His ascension to the throne in Bucharest came in the context of Patrona Halil's Ottoman rebellion, which had toppled Ahmed III and brought Mahmud I as Sultan; Halil's downfall in the following year almost brought about Racoviță's, but he successfully furnished the Porte with income provided by raised taxes. He died in Istanbul.

Preceded by
Chancellor Ioan Buhuș
Prince/Voivode of Moldavia
1703–1705
Succeeded by
Antioh Cantemir
Preceded by
Antioh Cantemir
Prince/Voivode of Moldavia
1707–1709
Succeeded by
Chancellor Ioan Buhuș
Preceded by
Nicholas Mavrocordatos
Prince/Voivode of Moldavia
1716–1726
Succeeded by
Grigore II Ghica
Preceded by
Constantine Mavrocordatos
Prince/Voivode of Wallachia
1730–1731
Succeeded by
Constantine Mavrocordatos
Preceded by
Constantine Mavrocordatos
Prince/Voivode of Wallachia
1741–1744
Succeeded by
Constantine Mavrocordatos

Notes[edit]

  1. ^ Oișteanu, p. 211–212

References[edit]
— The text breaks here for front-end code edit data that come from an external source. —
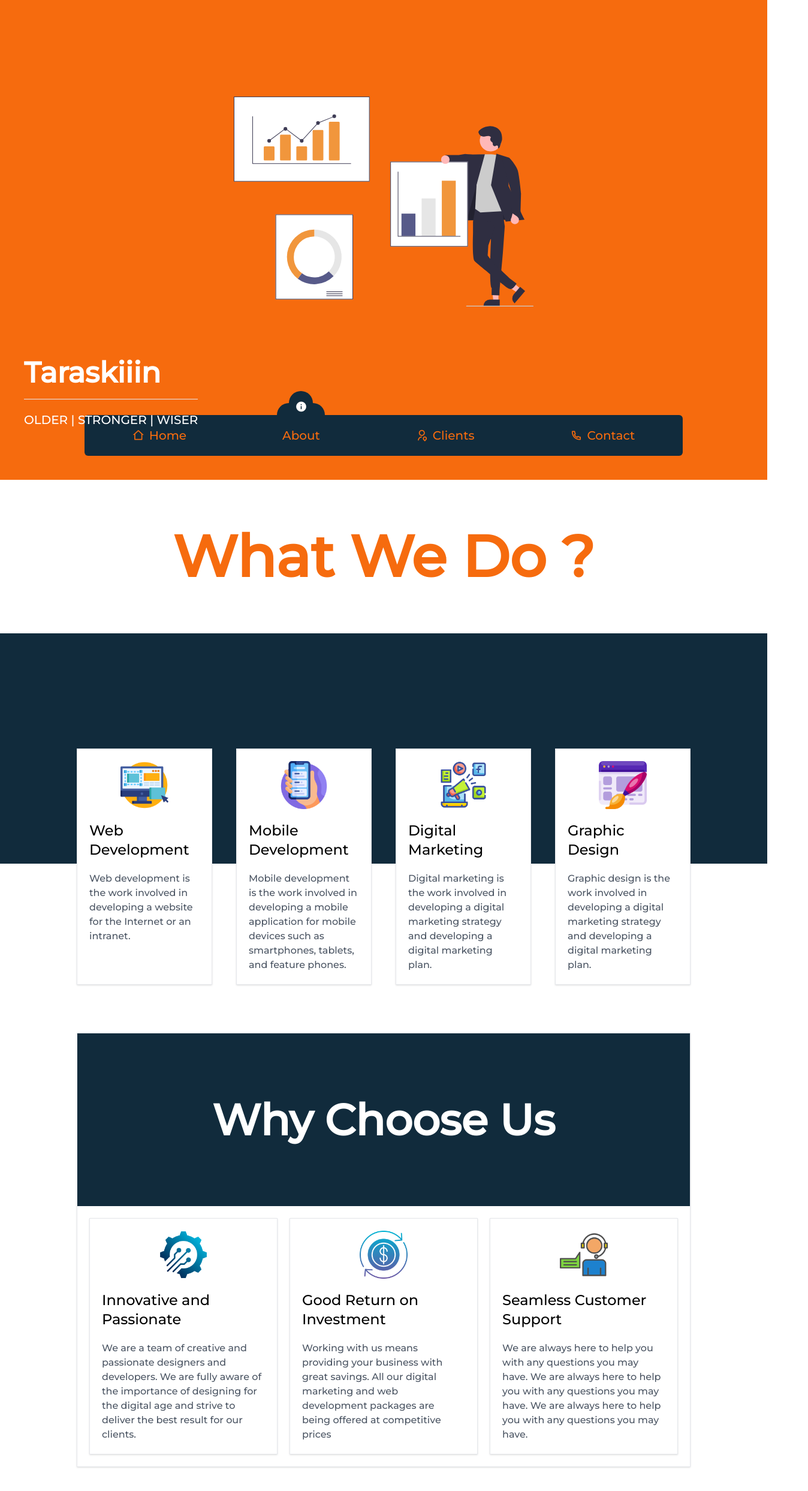
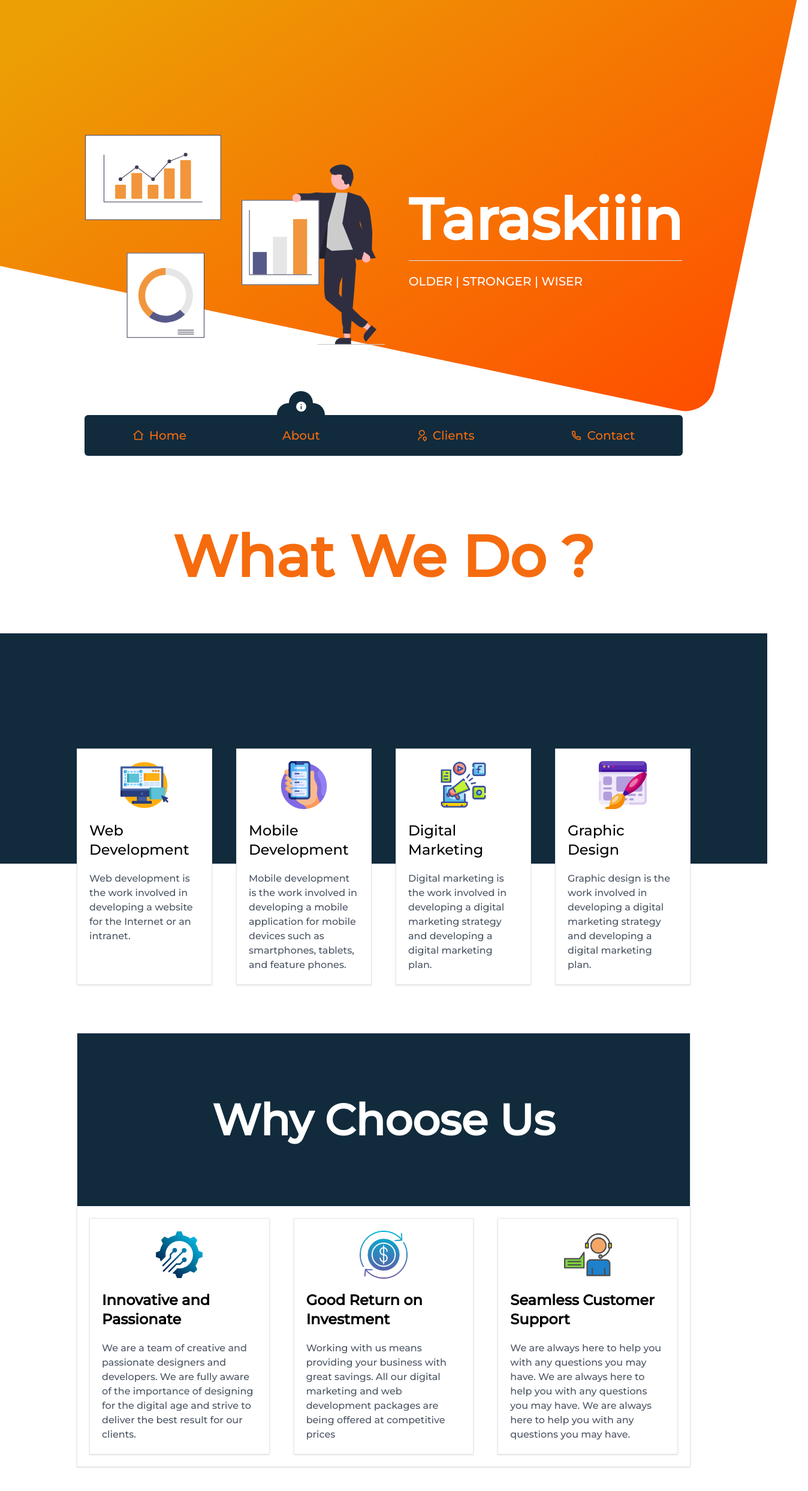
Before and after one commit to Taraskiiin/app_sheygency, a React (Create React App) app: page /about in a window 1280 px wide. Shown: the top 2486 px of the page at 60% size, 1348 px wide, since content can reach past the window. Built offline with nearby package versions, Linux system fonts and the light colour scheme.

Commit message:
fix: fixed about page

```diff
--- a/src/pages/about/intro.tsx
+++ b/src/pages/about/intro.tsx
@@ -4,15 +4,13 @@ import AboutIntro from './about-intro.svg';
 export default function Intro() {
 	return (
 		<>
-			<div className='about-intro h-screen sm:hidden'></div>
-			<div className='grid grid-cols-2 sm:grid-cols-1 items-center min-h-screen sm:bg-secondary sm:p-10'>
+			<div className='about-intro h-screen' />
+			<div className='flex justify-center gap-10 items-center min-h-screen'>
 				<div className='z-10 flex justify-center'>
 					<img src={AboutIntro} alt='' className='h-[500px] w-[500px]' />
 				</div>
-				<div className='z-10 max-w-max flex flex-col space-y-5 sm:-mt-20'>
-					<h1 className='text-8xl font-semibold text-white sm:text-5xl'>
-						Taraskiiin
-					</h1>
+				<div className='z-10 max-w-max flex flex-col space-y-5'>
+					<h1 className='text-8xl font-semibold text-white'>Taraskiiin</h1>
 					<hr />
 					<h1 className='text-xl text-white'>OLDER | STRONGER | WISER</h1>
 				</div>
--- a/src/pages/about/why-choose-us.tsx
+++ b/src/pages/about/why-choose-us.tsx
@@ -27,11 +27,11 @@ export default function WhyChooseUs() {
 			<div className='bg-primary h-72 w-full flex justify-center items-center'>
 				<h2 className='text-7xl font-semibold text-white '>Why Choose Us</h2>
 			</div>
-			<div className='grid grid-cols-3 gap-5 p-5'>
+			<div className='grid grid-cols-3 gap-10 p-5'>
 				{items.map((item) => (
 					<div className='p-5 bg-white border shadow flex flex-col space-y-5 items-center transform  hover:scale-105 duration-300 '>
 						<img src={item.image} alt='item.title' className='h-20 w-20' />
-						<h5 className='text-2xl'>{item.title}</h5>
+						<h5 className='text-2xl font-semibold'>{item.title}</h5>
 						<p className='text-gray-600 text-md'>{item.description}</p>
 					</div>
 				))}
```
  • Ion Neculce, Letopiseţul Ţării Moldovei, Chapters XV-XVIII, XXI
  • Andrei Oișteanu, "«Evreul imaginar» versus «Evreul real»" ("«The Imaginary Jew» Versus «The Real Jew»"), in Mythos & Logos, Editura Nemira, Bucharest, 1998, p. 175–263